** PROBLEM TO SOLVE **
A verbatim reproduction of the lines below, from the line containing "at anchor in." through the line containing "for (const [beat, p]", both ends included, is the whole required output.

Before-and-after change records
□ □ □ □

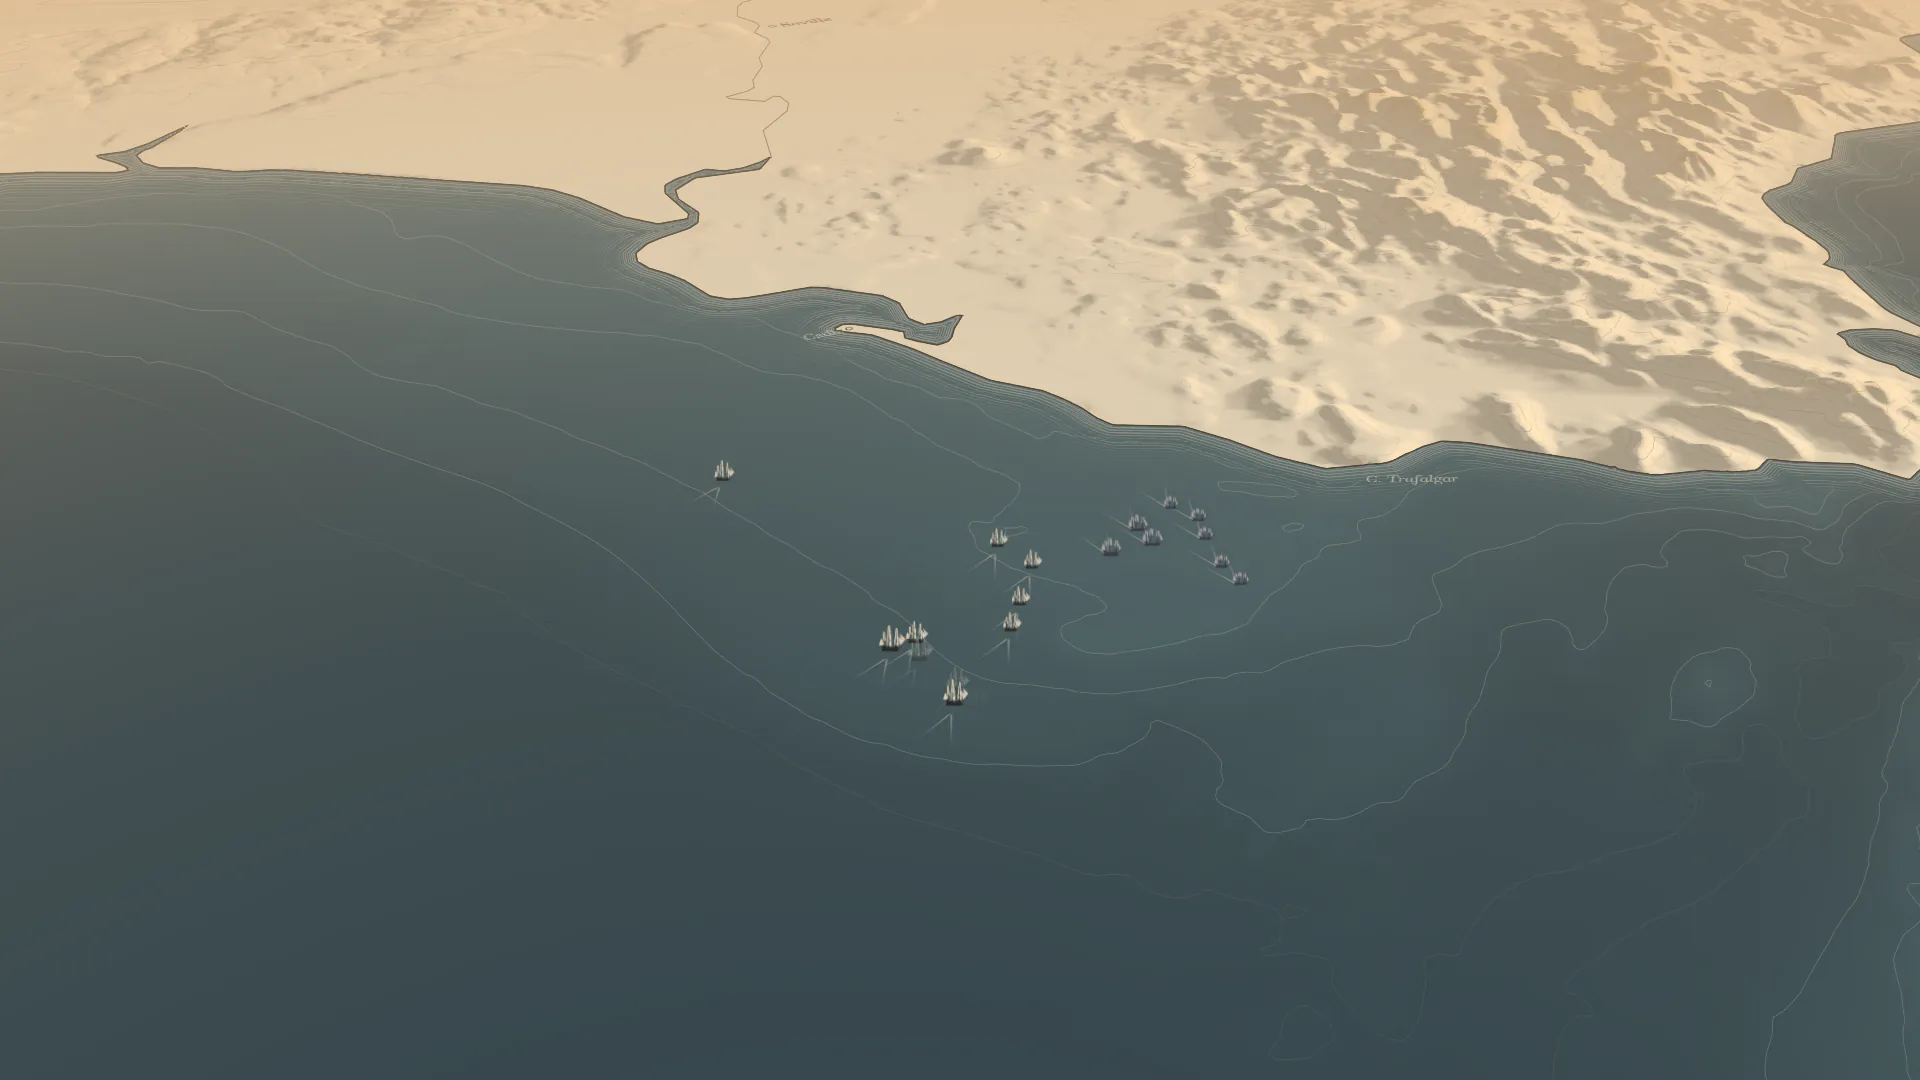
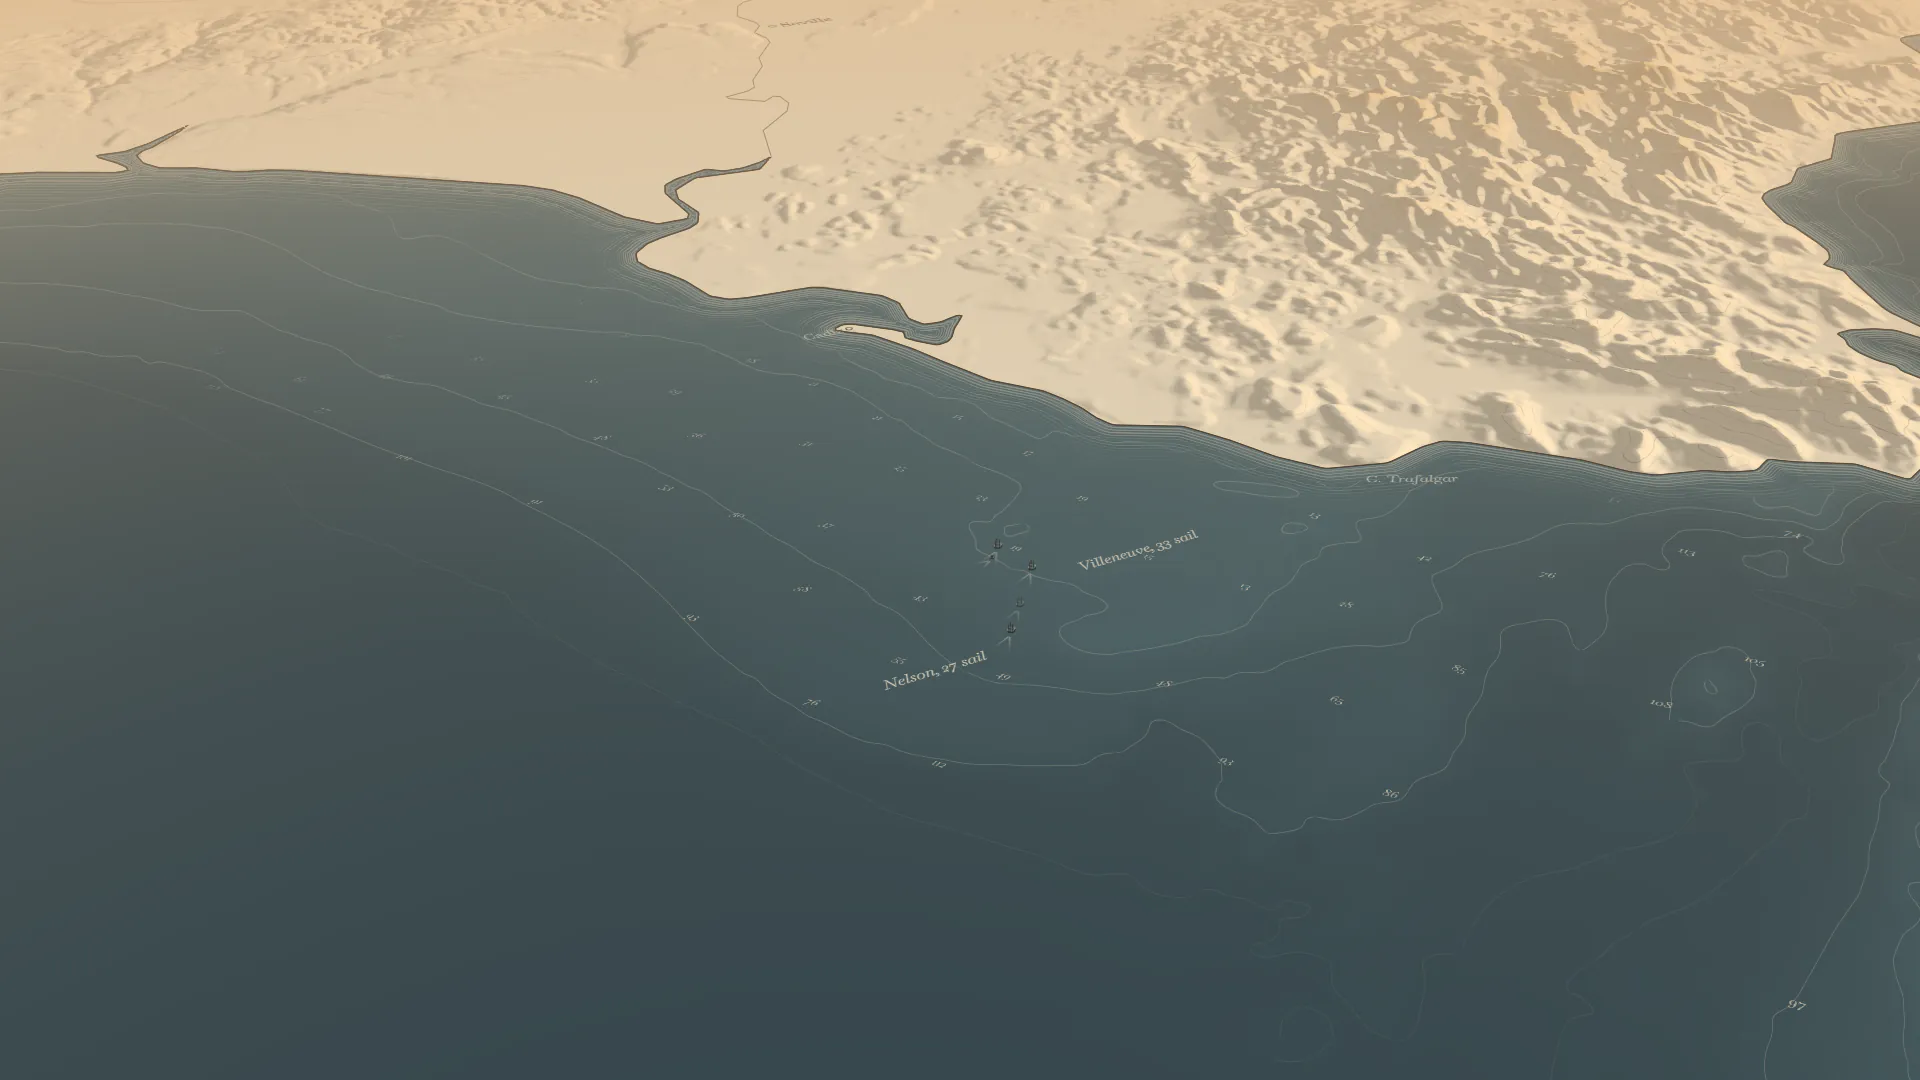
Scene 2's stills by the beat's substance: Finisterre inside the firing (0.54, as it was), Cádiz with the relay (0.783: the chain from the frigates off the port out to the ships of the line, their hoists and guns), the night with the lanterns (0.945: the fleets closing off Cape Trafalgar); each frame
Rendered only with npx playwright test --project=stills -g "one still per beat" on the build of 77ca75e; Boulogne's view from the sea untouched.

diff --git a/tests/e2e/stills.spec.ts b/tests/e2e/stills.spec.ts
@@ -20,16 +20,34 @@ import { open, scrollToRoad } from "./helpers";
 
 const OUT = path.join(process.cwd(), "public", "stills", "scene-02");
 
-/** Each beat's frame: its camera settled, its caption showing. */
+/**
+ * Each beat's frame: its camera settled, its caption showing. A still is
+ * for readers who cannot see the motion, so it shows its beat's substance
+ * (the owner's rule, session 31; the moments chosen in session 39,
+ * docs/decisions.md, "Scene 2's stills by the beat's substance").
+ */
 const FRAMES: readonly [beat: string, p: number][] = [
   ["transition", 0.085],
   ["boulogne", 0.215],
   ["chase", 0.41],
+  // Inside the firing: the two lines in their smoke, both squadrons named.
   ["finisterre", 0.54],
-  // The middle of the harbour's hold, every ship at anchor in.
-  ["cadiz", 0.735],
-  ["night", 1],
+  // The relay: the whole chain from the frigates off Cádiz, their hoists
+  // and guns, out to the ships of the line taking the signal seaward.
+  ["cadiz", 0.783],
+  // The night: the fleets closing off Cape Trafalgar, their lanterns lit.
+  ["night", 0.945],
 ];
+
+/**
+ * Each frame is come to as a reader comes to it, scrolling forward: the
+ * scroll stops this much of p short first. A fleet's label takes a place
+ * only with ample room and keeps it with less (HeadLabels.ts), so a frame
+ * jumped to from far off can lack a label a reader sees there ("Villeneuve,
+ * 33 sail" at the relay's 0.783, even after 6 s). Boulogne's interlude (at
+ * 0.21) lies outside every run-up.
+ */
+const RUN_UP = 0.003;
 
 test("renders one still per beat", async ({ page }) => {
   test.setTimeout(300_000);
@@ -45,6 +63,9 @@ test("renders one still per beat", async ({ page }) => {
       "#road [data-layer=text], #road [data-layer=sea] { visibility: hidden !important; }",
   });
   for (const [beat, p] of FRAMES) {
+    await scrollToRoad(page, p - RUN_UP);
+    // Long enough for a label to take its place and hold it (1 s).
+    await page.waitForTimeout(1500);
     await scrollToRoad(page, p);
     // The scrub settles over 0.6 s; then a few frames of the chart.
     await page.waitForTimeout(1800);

□ □ □ □

** TASK ANSWER **
-  // The middle of the harbour's hold, every ship at anchor in.
-  ["cadiz", 0.735],
-  ["night", 1],
+  // The relay: the whole chain from the frigates off Cádiz, their hoists
+  // and guns, out to the ships of the line taking the signal seaward.
+  ["cadiz", 0.783],
+  // The night: the fleets closing off Cape Trafalgar, their lanterns lit.
+  ["night", 0.945],
 ];
+
+/**
+ * Each frame is come to as a reader comes to it, scrolling forward: the
+ * scroll stops this much of p short first. A fleet's label takes a place
+ * only with ample room and keeps it with less (HeadLabels.ts), so a frame
+ * jumped to from far off can lack a label a reader sees there ("Villeneuve,
+ * 33 sail" at the relay's 0.783, even after 6 s). Boulogne's interlude (at
+ * 0.21) lies outside every run-up.
+ */
+const RUN_UP = 0.003;
 
 test("renders one still per beat", async ({ page }) => {
   test.setTimeout(300_000);
@@ -45,6 +63,9 @@ test("renders one still per beat", async ({ page }) => {
       "#road [data-layer=text], #road [data-layer=sea] { visibility: hidden !important; }",
   });
   for (const [beat, p] of FRAMES) {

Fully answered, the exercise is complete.